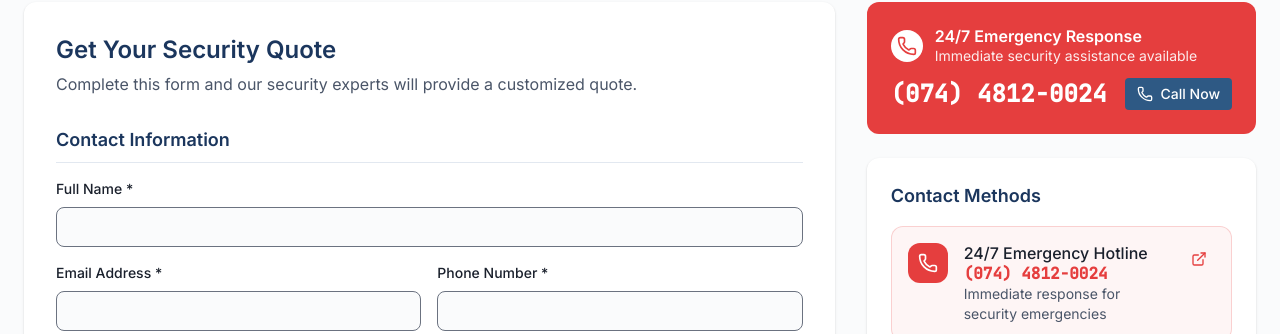
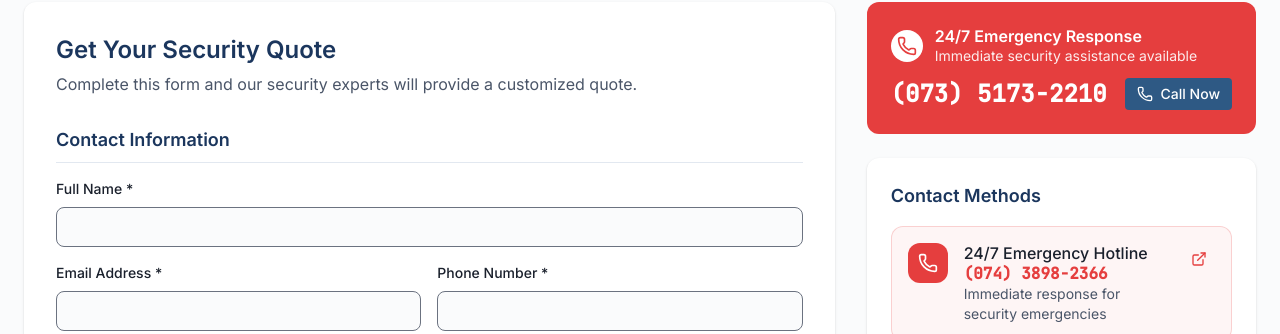
Before and after one commit to indiguard/indiguard_frontend, a React (Vite) app: page /contact-quote-request in a window 1280 px wide. Shown: the part 387-721 px from the top of the page. Built offline with nearby package versions, Linux system fonts and the light colour scheme.

Commit message:
Update ContactInformation.jsx

```diff
--- a/src/pages/contact-quote-request/components/ContactInformation.jsx
+++ b/src/pages/contact-quote-request/components/ContactInformation.jsx
@@ -9,9 +9,9 @@ const ContactInformation = () => {
     {
       icon: 'Phone',
       title: '24/7 Emergency Hotline',
-      value: '(074) 4812-0024',
+      value: '(074) 3898-2366',
       description: 'Immediate response for security emergencies',
-      action: 'tel:+74038982366',
+      action: 'tel:+447438982366',
       urgent: true
     },
     {
@@ -55,17 +55,17 @@ const ContactInformation = () => {
         </div>
         <div className="flex items-center justify-between">
           <a
-            href="tel:+74048120024"
+            href="tel:+447351732210"
             className="text-2xl font-data font-bold hover:opacity-80 transition-smooth"
           >
-            (074) 4812-0024
+            (073) 5173-2210
           </a>
           <Button
             variant="secondary"
             size="sm"
             iconName="Phone"
             iconPosition="left"
-            onClick={() => window.location.href = 'tel:+74048120024'}
+            onClick={() => window.location.href = 'tel:+447351732210'}
           >
             Call Now
           </Button>
```
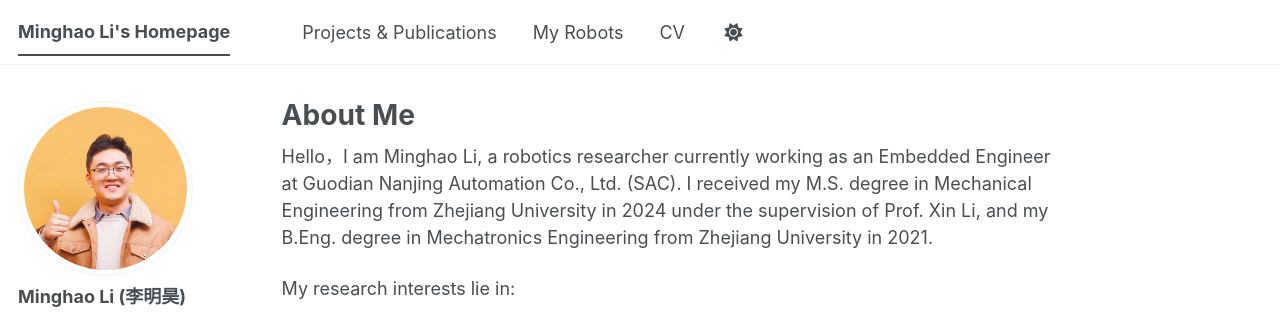
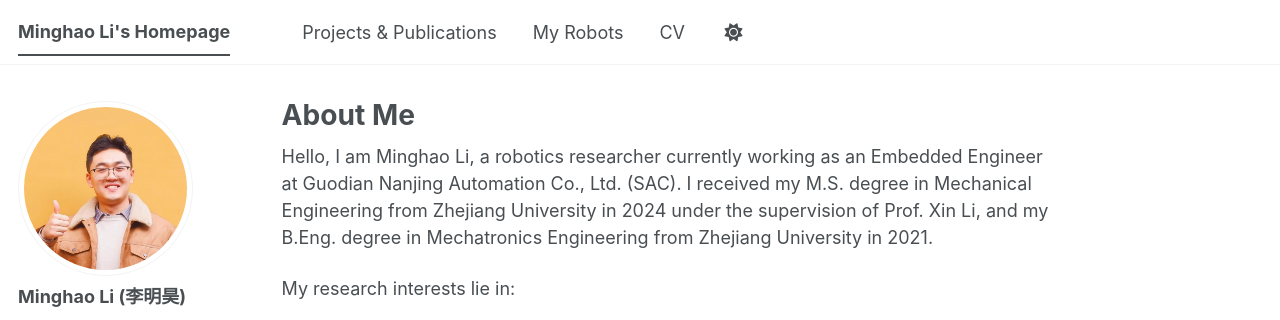
Before and after one commit to lim-0619/lim-0619.github.io, a Jekyll site: the page built from _pages/about.md, in a window 1280 px wide and 1223 px high. Shown: the top 320 px of the window. Built offline with Jekyll 4.4.1, drawn with Linux system fonts in a browser that asks for light colours; a script bundle is joined from its source files by our own code; library files that are not in the unit come from our copies.

```diff
--- a/_pages/about.md
+++ b/_pages/about.md
@@ -8,7 +8,7 @@ redirect_from:
   - /about.html
 ---
 
-Hello，I am Minghao Li, a robotics researcher currently working as an Embedded Engineer at Guodian Nanjing Automation Co., Ltd. (SAC). I received my M.S. degree in Mechanical Engineering from Zhejiang University in 2024 under the supervision of Prof. Xin Li, and my B.Eng. degree in Mechatronics Engineering from Zhejiang University in 2021.
+Hello, I am Minghao Li, a robotics researcher currently working as an Embedded Engineer at Guodian Nanjing Automation Co., Ltd. (SAC). I received my M.S. degree in Mechanical Engineering from Zhejiang University in 2024 under the supervision of Prof. Xin Li, and my B.Eng. degree in Mechatronics Engineering from Zhejiang University in 2021.
 
 My research interests lie in:
 
```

================================

▸ TASK TO CARRY OUT
Print all the entries again exactly as written, but without the pictures.

▸ THE COMPLETED TASK
Before and after one commit to indiguard/indiguard_frontend, a React (Vite) app: page /contact-quote-request in a window 1280 px wide. Shown: the part 387-721 px from the top of the page. Built offline with nearby package versions, Linux system fonts and the light colour scheme.

Commit message:
Update ContactInformation.jsx

```diff
--- a/src/pages/contact-quote-request/components/ContactInformation.jsx
+++ b/src/pages/contact-quote-request/components/ContactInformation.jsx
@@ -9,9 +9,9 @@ const ContactInformation = () => {
     {
       icon: 'Phone',
       title: '24/7 Emergency Hotline',
-      value: '(074) 4812-0024',
+      value: '(074) 3898-2366',
       description: 'Immediate response for security emergencies',
-      action: 'tel:+74038982366',
+      action: 'tel:+447438982366',
       urgent: true
     },
     {
@@ -55,17 +55,17 @@ const ContactInformation = () => {
         </div>
         <div className="flex items-center justify-between">
           <a
-            href="tel:+74048120024"
+            href="tel:+447351732210"
             className="text-2xl font-data font-bold hover:opacity-80 transition-smooth"
           >
-            (074) 4812-0024
+            (073) 5173-2210
           </a>
           <Button
             variant="secondary"
             size="sm"
             iconName="Phone"
             iconPosition="left"
-            onClick={() => window.location.href = 'tel:+74048120024'}
+            onClick={() => window.location.href = 'tel:+447351732210'}
           >
             Call Now
           </Button>
```
Before and after one commit to lim-0619/lim-0619.github.io, a Jekyll site: the page built from _pages/about.md, in a window 1280 px wide and 1223 px high. Shown: the top 320 px of the window. Built offline with Jekyll 4.4.1, drawn with Linux system fonts in a browser that asks for light colours; a script bundle is joined from its source files by our own code; library files that are not in the unit come from our copies.

```diff
--- a/_pages/about.md
+++ b/_pages/about.md
@@ -8,7 +8,7 @@ redirect_from:
   - /about.html
 ---
 
-Hello，I am Minghao Li, a robotics researcher currently working as an Embedded Engineer at Guodian Nanjing Automation Co., Ltd. (SAC). I received my M.S. degree in Mechanical Engineering from Zhejiang University in 2024 under the supervision of Prof. Xin Li, and my B.Eng. degree in Mechatronics Engineering from Zhejiang University in 2021.
+Hello, I am Minghao Li, a robotics researcher currently working as an Embedded Engineer at Guodian Nanjing Automation Co., Ltd. (SAC). I received my M.S. degree in Mechanical Engineering from Zhejiang University in 2024 under the supervision of Prof. Xin Li, and my B.Eng. degree in Mechatronics Engineering from Zhejiang University in 2021.
 
 My research interests lie in:
 
```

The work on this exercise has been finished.